Numerical experiments concerning the determination of the orbits of close visual doubles considering second order terms in the observing errors
The errors in the observed distances and position angles of narrow visual binaries are non-negligible in comparison to the apparent semi-major axes of these objects. The conventional least squares algorithm, which is based on condition equations made linear in the observation errors will therefore not lead to those orbital elements which minimize the sum of the squares of the observation errors. The authors assumed several sets of orbital elements, computed ephemerides from them, added observing errors of known dispersion to the computed locations and applied a least squares routine to this material to recover the elements from which the ephemerides were computed. This was first done in the conventional way with condition equations that are linearized in the observing errors, and next with condition equations that consider second order terms in the observing errors following an algorithm worked out by the authors.

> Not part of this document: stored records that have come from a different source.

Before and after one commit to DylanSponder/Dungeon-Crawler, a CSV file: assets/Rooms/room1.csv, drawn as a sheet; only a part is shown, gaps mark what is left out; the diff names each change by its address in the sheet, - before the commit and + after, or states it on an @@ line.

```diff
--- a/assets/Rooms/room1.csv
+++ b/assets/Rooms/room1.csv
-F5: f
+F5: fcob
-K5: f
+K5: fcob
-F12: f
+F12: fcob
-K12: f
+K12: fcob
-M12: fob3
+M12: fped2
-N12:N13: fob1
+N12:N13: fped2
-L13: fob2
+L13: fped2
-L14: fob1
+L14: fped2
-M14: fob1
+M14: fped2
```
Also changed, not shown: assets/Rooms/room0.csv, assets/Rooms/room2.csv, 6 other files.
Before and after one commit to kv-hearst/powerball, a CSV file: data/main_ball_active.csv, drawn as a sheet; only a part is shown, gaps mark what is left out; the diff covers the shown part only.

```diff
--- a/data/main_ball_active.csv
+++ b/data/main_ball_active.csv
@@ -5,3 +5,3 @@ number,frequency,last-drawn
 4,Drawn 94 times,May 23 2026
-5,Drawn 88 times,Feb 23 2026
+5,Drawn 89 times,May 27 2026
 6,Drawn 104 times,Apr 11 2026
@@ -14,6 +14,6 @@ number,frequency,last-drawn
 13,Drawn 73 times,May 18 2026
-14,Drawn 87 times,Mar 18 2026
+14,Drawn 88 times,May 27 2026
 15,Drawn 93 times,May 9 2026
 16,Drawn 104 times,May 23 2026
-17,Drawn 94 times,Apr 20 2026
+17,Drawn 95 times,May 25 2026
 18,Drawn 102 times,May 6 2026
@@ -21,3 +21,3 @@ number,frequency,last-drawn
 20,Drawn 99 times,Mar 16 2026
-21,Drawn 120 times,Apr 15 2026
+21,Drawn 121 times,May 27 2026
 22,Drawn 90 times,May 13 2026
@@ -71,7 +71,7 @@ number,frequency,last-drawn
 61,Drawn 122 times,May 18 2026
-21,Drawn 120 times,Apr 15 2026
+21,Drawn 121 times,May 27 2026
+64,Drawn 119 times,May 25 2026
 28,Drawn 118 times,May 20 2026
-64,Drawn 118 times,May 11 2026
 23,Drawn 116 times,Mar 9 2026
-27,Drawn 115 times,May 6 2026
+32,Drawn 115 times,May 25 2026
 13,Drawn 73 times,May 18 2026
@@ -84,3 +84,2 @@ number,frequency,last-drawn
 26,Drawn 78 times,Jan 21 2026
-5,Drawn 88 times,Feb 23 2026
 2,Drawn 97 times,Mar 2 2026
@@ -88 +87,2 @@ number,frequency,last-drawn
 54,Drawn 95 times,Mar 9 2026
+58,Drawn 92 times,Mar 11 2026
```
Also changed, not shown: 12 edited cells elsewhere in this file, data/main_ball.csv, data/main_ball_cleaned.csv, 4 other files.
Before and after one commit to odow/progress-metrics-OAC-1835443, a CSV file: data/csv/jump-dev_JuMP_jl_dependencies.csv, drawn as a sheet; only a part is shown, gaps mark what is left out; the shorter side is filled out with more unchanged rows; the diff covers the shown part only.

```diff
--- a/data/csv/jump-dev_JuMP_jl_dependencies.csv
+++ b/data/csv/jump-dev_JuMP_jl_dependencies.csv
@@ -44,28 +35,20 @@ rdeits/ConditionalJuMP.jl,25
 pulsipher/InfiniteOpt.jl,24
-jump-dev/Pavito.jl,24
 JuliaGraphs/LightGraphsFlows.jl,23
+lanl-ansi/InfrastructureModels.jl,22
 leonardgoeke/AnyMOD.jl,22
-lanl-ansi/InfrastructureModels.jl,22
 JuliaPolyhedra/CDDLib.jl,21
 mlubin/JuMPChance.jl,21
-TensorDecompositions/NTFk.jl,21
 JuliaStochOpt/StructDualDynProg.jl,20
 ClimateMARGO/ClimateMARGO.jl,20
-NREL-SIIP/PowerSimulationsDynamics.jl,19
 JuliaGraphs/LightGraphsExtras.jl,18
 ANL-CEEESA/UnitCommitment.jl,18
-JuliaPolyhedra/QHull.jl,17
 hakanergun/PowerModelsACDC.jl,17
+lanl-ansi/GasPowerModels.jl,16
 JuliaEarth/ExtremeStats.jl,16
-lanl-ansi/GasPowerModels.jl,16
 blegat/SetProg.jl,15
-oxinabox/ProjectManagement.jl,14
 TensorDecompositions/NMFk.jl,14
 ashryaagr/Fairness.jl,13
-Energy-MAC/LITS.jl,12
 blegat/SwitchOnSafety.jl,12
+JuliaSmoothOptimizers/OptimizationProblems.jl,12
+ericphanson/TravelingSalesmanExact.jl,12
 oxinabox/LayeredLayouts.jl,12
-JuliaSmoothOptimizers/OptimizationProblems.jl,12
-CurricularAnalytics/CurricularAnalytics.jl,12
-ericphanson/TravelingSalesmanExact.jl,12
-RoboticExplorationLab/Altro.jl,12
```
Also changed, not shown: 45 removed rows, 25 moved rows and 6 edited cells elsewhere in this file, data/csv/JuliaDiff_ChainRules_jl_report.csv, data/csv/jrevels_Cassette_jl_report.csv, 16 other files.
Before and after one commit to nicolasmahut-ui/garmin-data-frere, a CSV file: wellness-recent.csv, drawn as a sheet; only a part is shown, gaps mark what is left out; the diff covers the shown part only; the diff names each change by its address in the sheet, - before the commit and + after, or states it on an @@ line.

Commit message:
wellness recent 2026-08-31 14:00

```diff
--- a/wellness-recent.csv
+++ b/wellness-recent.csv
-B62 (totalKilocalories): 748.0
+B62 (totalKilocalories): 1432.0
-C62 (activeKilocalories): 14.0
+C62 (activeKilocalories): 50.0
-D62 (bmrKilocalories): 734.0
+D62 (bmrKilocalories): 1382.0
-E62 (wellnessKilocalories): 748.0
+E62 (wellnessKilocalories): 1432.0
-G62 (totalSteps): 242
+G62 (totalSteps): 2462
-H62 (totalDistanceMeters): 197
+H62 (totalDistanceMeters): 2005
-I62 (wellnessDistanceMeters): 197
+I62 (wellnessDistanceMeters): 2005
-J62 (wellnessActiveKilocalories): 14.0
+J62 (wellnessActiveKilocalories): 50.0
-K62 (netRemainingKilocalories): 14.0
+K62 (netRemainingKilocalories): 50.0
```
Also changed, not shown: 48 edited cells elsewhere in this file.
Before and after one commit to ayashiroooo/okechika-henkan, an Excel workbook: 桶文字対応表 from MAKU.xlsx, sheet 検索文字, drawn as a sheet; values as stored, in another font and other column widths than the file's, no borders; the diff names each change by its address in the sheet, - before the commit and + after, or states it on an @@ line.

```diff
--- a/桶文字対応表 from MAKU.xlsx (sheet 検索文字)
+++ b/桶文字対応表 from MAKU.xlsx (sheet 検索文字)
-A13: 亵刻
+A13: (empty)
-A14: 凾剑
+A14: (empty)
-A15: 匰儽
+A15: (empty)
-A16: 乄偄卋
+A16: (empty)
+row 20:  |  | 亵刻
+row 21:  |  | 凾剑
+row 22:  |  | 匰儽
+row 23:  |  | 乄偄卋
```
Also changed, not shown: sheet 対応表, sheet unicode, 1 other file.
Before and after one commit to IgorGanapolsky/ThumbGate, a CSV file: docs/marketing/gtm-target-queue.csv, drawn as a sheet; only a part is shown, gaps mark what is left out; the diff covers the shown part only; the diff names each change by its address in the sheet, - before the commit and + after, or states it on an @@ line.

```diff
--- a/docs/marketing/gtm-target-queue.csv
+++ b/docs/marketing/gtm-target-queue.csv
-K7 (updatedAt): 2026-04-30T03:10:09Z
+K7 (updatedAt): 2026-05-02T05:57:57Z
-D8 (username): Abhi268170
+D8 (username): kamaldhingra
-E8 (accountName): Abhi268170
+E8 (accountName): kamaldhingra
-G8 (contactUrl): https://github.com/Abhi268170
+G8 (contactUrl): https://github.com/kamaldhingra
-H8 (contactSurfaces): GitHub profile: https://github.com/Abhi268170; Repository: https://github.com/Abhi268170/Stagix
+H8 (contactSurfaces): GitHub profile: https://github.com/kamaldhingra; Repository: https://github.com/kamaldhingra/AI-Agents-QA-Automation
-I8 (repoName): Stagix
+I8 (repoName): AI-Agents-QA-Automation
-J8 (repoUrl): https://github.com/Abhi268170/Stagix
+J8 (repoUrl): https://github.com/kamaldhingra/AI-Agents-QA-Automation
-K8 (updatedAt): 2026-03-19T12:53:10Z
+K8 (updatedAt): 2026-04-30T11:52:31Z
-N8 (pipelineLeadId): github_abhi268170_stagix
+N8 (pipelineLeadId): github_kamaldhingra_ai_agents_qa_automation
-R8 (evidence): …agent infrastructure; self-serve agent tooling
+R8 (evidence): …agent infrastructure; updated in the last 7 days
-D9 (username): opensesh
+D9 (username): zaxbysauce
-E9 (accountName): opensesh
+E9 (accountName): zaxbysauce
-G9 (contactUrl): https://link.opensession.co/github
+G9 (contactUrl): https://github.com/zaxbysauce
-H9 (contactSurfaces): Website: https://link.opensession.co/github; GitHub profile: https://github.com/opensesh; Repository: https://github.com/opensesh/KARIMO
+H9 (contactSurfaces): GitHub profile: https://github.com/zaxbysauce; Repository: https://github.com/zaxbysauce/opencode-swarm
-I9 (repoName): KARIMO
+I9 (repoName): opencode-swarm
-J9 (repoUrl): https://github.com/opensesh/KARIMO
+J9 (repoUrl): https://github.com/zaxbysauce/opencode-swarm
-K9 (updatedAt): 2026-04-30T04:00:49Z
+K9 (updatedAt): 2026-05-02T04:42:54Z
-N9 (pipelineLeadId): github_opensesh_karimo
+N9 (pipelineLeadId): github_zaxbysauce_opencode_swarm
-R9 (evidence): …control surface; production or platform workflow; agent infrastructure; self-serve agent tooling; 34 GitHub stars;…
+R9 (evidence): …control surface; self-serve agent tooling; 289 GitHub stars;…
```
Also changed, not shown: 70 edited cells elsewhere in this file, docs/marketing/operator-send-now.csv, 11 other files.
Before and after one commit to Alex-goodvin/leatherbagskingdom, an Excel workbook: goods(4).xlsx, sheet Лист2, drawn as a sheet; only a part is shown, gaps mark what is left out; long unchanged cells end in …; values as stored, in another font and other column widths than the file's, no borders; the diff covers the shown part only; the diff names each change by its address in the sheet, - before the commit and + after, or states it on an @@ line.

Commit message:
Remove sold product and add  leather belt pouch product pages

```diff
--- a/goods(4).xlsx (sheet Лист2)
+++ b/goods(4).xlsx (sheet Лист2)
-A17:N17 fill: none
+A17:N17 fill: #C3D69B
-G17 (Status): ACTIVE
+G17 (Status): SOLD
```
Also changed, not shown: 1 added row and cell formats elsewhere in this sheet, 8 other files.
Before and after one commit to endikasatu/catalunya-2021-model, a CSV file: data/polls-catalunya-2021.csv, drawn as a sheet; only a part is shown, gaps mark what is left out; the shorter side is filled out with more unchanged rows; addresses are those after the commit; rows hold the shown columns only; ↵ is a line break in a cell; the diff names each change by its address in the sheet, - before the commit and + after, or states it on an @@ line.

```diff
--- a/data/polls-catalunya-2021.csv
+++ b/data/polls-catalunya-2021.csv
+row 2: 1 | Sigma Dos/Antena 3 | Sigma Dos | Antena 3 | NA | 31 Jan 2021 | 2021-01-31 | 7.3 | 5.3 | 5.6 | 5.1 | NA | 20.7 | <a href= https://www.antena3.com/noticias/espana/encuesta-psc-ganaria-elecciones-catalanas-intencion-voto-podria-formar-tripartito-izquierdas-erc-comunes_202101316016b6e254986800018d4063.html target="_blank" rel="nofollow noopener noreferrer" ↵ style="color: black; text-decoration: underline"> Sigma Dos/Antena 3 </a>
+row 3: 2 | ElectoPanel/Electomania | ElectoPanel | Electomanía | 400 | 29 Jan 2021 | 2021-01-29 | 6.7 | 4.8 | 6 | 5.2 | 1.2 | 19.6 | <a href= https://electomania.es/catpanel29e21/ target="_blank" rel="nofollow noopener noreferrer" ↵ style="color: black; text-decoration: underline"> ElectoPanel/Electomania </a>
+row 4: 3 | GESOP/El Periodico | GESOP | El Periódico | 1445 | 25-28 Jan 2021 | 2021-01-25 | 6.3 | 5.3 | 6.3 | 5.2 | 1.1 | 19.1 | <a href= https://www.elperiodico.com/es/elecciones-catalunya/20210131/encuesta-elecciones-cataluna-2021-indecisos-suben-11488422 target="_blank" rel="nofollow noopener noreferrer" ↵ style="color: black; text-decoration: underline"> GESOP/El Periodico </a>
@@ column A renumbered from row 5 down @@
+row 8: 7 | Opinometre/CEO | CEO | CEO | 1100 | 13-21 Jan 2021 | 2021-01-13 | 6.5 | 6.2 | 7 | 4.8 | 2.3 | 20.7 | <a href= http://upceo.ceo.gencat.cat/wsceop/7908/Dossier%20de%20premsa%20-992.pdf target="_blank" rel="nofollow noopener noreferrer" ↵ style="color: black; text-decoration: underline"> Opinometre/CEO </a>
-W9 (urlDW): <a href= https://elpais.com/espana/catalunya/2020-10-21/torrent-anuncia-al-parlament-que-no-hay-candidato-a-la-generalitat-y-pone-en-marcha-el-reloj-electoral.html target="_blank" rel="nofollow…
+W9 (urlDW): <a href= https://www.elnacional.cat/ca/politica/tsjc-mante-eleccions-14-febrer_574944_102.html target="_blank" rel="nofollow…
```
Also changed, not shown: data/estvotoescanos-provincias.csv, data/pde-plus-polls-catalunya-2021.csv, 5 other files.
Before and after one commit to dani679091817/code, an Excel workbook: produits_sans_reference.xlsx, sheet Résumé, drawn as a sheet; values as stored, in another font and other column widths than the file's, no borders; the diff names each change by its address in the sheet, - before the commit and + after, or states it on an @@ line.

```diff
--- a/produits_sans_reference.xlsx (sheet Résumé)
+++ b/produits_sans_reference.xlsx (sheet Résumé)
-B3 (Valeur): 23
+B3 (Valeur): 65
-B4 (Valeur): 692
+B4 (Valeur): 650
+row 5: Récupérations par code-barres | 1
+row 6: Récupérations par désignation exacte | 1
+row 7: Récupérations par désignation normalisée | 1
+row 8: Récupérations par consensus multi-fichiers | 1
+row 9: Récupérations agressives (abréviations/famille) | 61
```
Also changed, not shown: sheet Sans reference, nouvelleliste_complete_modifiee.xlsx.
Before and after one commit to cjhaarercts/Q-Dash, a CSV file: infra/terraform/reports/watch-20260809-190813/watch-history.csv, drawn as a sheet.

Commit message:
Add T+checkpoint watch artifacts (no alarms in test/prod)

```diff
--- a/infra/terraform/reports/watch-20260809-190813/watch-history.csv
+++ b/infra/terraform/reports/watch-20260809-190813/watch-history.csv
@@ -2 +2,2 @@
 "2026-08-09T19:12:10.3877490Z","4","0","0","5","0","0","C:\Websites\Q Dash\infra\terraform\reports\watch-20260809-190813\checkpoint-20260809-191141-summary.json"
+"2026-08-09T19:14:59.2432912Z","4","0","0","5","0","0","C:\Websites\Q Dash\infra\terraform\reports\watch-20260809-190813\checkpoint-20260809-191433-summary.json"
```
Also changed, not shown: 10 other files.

The results show that the consideration of second order terms in the observing errors always lead to recovered elements that are considerably close to the true ones than those computed by the conventional, first order approach.